Here, the quintessential Mediterranean vegetable gets a quick braise in a lemon- scented broth and then a light fry. The accompaniment is a tahini sauce that has Turkish roots but is very popular in the Middle East. The sauce also works well with other fried or roasted vegetables and fried seafood.



1 cup (230 g) tahini
1 tsp (4 g) Homemade Thick Yogurt, or Greek yogurt
½ cup (34 g) flat-leaf parsley, finely chopped
½ cup (34 g) cilantro, finely chopped
2 garlic cloves, finely grated
¼ cup (60 ml) fresh lemon juice
About ½ cup (120 ml) water
Sea salt
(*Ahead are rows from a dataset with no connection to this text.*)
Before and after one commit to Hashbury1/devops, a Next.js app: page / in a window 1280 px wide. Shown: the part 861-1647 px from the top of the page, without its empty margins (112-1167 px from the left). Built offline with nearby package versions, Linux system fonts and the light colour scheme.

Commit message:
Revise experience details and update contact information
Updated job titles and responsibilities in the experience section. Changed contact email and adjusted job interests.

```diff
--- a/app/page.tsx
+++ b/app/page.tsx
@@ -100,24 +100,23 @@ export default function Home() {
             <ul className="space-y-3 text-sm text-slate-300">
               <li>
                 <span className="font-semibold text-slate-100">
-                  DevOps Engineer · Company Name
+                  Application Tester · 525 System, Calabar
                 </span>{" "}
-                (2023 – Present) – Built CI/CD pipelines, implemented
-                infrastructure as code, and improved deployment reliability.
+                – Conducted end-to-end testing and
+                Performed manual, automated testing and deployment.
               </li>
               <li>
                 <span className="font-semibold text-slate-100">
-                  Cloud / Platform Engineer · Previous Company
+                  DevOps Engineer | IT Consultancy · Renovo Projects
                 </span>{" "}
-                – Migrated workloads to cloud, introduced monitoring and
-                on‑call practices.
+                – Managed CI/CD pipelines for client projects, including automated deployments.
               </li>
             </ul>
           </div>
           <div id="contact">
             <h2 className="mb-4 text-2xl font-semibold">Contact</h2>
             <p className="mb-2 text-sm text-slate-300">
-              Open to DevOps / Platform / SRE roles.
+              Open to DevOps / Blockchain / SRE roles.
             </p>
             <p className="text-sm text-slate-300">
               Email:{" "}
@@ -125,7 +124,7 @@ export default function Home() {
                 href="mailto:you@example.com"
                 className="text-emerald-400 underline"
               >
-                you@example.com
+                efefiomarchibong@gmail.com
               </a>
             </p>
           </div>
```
1 tbsp (15.6 g) citric acid or ¼ cup (60 ml) lemon juice
12 baby artichokes
Sea salt
1 fresh thyme sprig
1 fresh bay leaf
1 cup (240 ml) extra virgin olive oil
1 cup (240 ml) white wine, preferably sauvignon blanc
1 lemon, halved
Canola oil, for deep-frying
Cornstarch, as needed
Ground sumac, for garnish
Ground Aleppo chile, for garnish


In a small mixing bowl, combine all the ingredients, except the water, season with salt and stir with a spoon. Slowly add the water while stirring. The tahini will thicken and start to break, then it will magically loosen up as you add more water. The sauce should have the consistency of thick cream. Refrigerate for 10–15 minutes to let the flavors meld. Can be made up to 4 hours ahead.


Excerpted from The New Mediterranean Table by Sameh Wadi. Copyright © 2015 Sameh Wadi. Excerpted by permission of Page Street Publishing Co..
All rights reserved. No part of this excerpt may be reproduced or reprinted without permission in writing from the publisher.
Excerpts are provided by Dial-A-Book Inc. solely for the personal use of visitors to this web site.

Table of Contents


Small Plates,
Large Plates,
Side Dishes,
The Larder,
About the Author,

Customer Reviews